Condorelli has redirected the gallery’s scanning apparatus to further analyse the materials in the room itself – the marble skirting, the wood floor and the wall linings – and used these scans in the production of the abstract patterning of the rug and the hanging textile.
Each of the cast-iron gratings set into the gallery’s floor has been painted over with a biomorphic abstract shape, based on the profiles of the mouths of the dragons that appear in paintings in the National Gallery’s collection. These works might be found in some of the other rooms, in works by Uccello and Tintoretto, Ingres and Moreau. There’s a link, I guess, between what we might imagine as the roar of these fanciful and frightening beasts and the sounds rising from the ducts beneath the gratings. Wandering the gallery by night during her residency, Condorelli was struck by the way the underfloor air ducts hoovered up the ambient noise of the locale, from Trafalgar Square and Leicester Square, and drew it into the otherwise quiet galleries. By day, you can’t hear the city’s hum and shouts. With its bass lines and classical lilts and strains, snatches of nearly inaudible dialogue, shouts and chants from political demonstrations, distant clamour and Swing Low Sweet Chariot sung by a Welsh choir, Jones’s sound work drifts in and joins the footfalls and whispers, the coughs and mutterings of the people moving through the room.
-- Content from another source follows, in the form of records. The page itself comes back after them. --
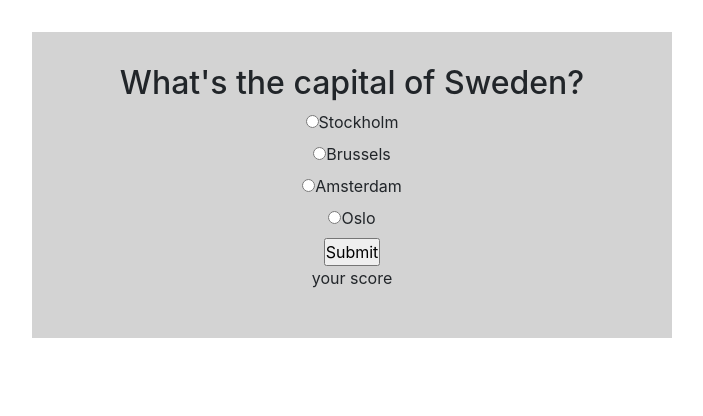
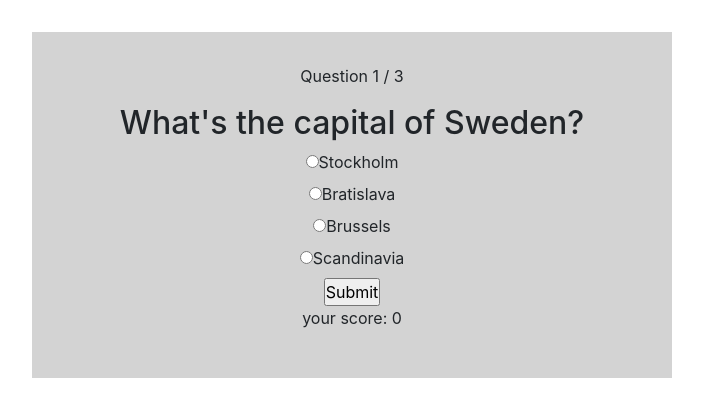
Before and after one commit to DaNiels89/quiz, a React (Create React App) app: page / in a window 1280 px wide. Shown: the top 416 px of the page, without its empty margins (288-991 px from the left). Built offline with nearby package versions, Linux system fonts and the light colour scheme; a small style sheet from the web is missing.

Commit message:
questionstateupdate

```diff
--- a/src/App.css
+++ b/src/App.css
@@ -16,3 +16,7 @@
   padding:2em;
   width: 50%;
 }
+
+.answerInput {
+  background-color:green;
+}
--- a/src/App.js
+++ b/src/App.js
@@ -5,18 +5,29 @@ import './App.css';
 import data from './trivia.json';
 import Question from './components/Question';
 import Score from './components/Score';
+import Progress from './components/Progress';
 
 function App() {
 
   const [question, setQuestion] = useState(0)
+  const [score,setScore] = useState(0);
 
-  data.map(answer => {return(answer.allAnswers )})
+  let shuffled = data[question].allAnswers.sort(() => Math.random() - 0.5)
+
+  function nextQuestion () {
+    setQuestion(question + 1)
+  }
+
+  function scoreUp () {
+    setScore(score + 1)
+  }
 
   return <div className='container'>
+  <Progress question={data[question].id} length={data.length}/>
     <Question
-      question={data[question].question} answer={data[question].answer} allAnswers={data[question].allAnswers}
+      question={data[question].question} answer={data[question].answer} allAnswers={shuffled} next={() => {nextQuestion()}} scoreUp={() => {scoreUp()}}
     />
-    <Score/>
+    <Score score={score}/>
   </div>;
 
 }
--- /dev/null
+++ b/src/components/Progress.js
@@ -0,0 +1,8 @@
+import React from 'react'
+
+function Progress(props) {
+    return(
+        <p>Question {props.question} / {props.length}</p>
+    )
+}
+export default Progress
--- a/src/components/Question.js
+++ b/src/components/Question.js
@@ -1,4 +1,4 @@
-import React from 'react';
+import React, {useState} from 'react';
 import { useForm } from 'react-hook-form';
 import '../assets/css/Question.css';
 import data from '../trivia.json';
@@ -6,28 +6,44 @@ import data from '../trivia.json';
 export default function Question(props) {
 
   const { register, handleSubmit } = useForm();
-  const onSubmit = data => console.log(data);
+  const [green, setGreen] = useState("")
+  function onSubmit(res, e) {
 
+    if (res.answer === ''){
+      alert('please select an answer')
+    } else if (res.answer === props.answer){
+      setGreen("answerInput")
+      setTimeout(props.scoreUp(), 500)
+      setTimeout(props.next(), 500)
+
+    }
+    else {
+      setGreen("answerInput")
+      setTimeout(props.next(), 500)
+
+      // change css
+    }
+  }
   return (
     <div>
       <h2>{props.question}</h2>
       <form onSubmit={handleSubmit(onSubmit)}>
         <fieldset>
           <div>
-            <input id="answer1" name="answer" type="radio" />
-            <label>{props.answer}</label>
+            <input id="answer1" name="answer" type="radio" value={props.allAnswers[0]} ref={register} />
+            <label className={green}>{props.allAnswers[0]}</label>
           </div>
           <div>
-            <input id="answer2" name="answer" type="radio" />
-            <label>Brussels</label>
+            <input id="answer2" name="answer" type="radio" value={props.allAnswers[1]} ref={register}/>
+            <label className={green}>{props.allAnswers[1]}</label>
           </div>
           <div>
-            <input id="answer3" name="answer" type="radio" />
-            <label>Amsterdam</label>
+            <input id="answer3" name="answer" type="radio" value={props.allAnswers[2]} ref={register}/>
+            <label className={green}>{props.allAnswers[2]}</label>
           </div>
           <div>
-            <input id="answer4" name="answer" type="radio" />
-            <label>Oslo</label>
+            <input id="answer4" name="answer" type="radio" value={props.allAnswers[3]} ref={register}/>
+            <label className={green}>{props.allAnswers[3]}</label>
           </div>
           <input type="submit" value="Submit" />
         </fieldset>
--- a/src/components/Score.js
+++ b/src/components/Score.js
@@ -1,10 +1,9 @@
 import React from 'react'
 
-function Score() {
+function Score(props) {
     return(
-        <div>
-        <p>your score</p>
-        </div>
+
+        <p>your score: {props.score}</p>
     )
 }
 
```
Apart from Condorelli’s additions, there’s nothing here but the paintings that usually hang. To which one might add the sweep of the varnished wood floor, the bevelled green marble skirting, with its variously toned tiles at the foot of the walls, the rope barriers and the burgundy damask wall-covering, whose sheen alternates light and dark as we move about in front of its subdued floral pattern. There’s the skylight and the artificial lighting, the labels and the picture frames, and the name of the room itself, picked out in gold between the mouldings at the top of the wall. Every detail, from the colour of the walls to the lighting, to the decisions made about what hangs where, at what height, and in what order – all these decisions made about placement and light levels serve to direct us to what sits within the carved and moulded frames, with their layers of wood and paste and burnished gilding, all choreographed in such a way as to guide us round the walls of this cul de sac and out again, through the same door we came in by.
Condorelli wants us to become aware of the gallery as a “viewing device”, both a social space and a machine for looking. But what is our attention being led to? She wants to direct us to things seen and unseen, to physical conditions and to mental states, things in-between the acknowledged and the misunderstood, the ignored and the revered, to history and the personal.
Diğer gönderilerimize göz at